PROVIDED RECORDS: Begin

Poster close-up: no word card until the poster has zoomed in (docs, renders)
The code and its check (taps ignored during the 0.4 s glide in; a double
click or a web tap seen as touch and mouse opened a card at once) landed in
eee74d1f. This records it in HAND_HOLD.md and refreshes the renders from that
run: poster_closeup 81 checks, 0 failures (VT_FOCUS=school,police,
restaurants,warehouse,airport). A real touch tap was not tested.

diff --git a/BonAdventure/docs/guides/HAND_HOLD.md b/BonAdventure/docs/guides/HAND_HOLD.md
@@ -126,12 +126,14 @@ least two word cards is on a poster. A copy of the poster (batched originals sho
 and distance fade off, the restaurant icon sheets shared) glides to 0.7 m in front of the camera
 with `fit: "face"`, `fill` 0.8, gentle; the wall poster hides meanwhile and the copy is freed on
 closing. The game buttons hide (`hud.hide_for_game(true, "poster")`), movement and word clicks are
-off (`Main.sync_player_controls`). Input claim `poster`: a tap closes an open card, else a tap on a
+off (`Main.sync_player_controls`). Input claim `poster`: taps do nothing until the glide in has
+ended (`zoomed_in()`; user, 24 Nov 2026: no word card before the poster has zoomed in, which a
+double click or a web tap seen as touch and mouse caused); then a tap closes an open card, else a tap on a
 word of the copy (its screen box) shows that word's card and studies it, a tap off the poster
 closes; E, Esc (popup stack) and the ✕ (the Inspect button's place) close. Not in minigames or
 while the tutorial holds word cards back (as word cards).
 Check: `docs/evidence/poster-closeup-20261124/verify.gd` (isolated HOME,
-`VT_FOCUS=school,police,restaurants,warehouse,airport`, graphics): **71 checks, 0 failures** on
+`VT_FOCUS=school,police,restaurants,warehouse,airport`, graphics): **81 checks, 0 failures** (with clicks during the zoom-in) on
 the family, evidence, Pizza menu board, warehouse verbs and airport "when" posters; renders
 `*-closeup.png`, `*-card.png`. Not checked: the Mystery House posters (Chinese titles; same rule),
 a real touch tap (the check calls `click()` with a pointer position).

PROVIDED RECORDS: End

# PROBLEM STATEMENT
Every line of the data above should be output exactly as written.

# ANSWER BOX
Poster close-up: no word card until the poster has zoomed in (docs, renders)
The code and its check (taps ignored during the 0.4 s glide in; a double
click or a web tap seen as touch and mouse opened a card at once) landed in
eee74d1f. This records it in HAND_HOLD.md and refreshes the renders from that
run: poster_closeup 81 checks, 0 failures (VT_FOCUS=school,police,
restaurants,warehouse,airport). A real touch tap was not tested.

diff --git a/BonAdventure/docs/guides/HAND_HOLD.md b/BonAdventure/docs/guides/HAND_HOLD.md
@@ -126,12 +126,14 @@ least two word cards is on a poster. A copy of the poster (batched originals sho
 and distance fade off, the restaurant icon sheets shared) glides to 0.7 m in front of the camera
 with `fit: "face"`, `fill` 0.8, gentle; the wall poster hides meanwhile and the copy is freed on
 closing. The game buttons hide (`hud.hide_for_game(true, "poster")`), movement and word clicks are
-off (`Main.sync_player_controls`). Input claim `poster`: a tap closes an open card, else a tap on a
+off (`Main.sync_player_controls`). Input claim `poster`: taps do nothing until the glide in has
+ended (`zoomed_in()`; user, 24 Nov 2026: no word card before the poster has zoomed in, which a
+double click or a web tap seen as touch and mouse caused); then a tap closes an open card, else a tap on a
 word of the copy (its screen box) shows that word's card and studies it, a tap off the poster
 closes; E, Esc (popup stack) and the ✕ (the Inspect button's place) close. Not in minigames or
 while the tutorial holds word cards back (as word cards).
 Check: `docs/evidence/poster-closeup-20261124/verify.gd` (isolated HOME,
-`VT_FOCUS=school,police,restaurants,warehouse,airport`, graphics): **71 checks, 0 failures** on
+`VT_FOCUS=school,police,restaurants,warehouse,airport`, graphics): **81 checks, 0 failures** (with clicks during the zoom-in) on
 the family, evidence, Pizza menu board, warehouse verbs and airport "when" posters; renders
 `*-closeup.png`, `*-card.png`. Not checked: the Mystery House posters (Chinese titles; same rule),
 a real touch tap (the check calls `click()` with a pointer position).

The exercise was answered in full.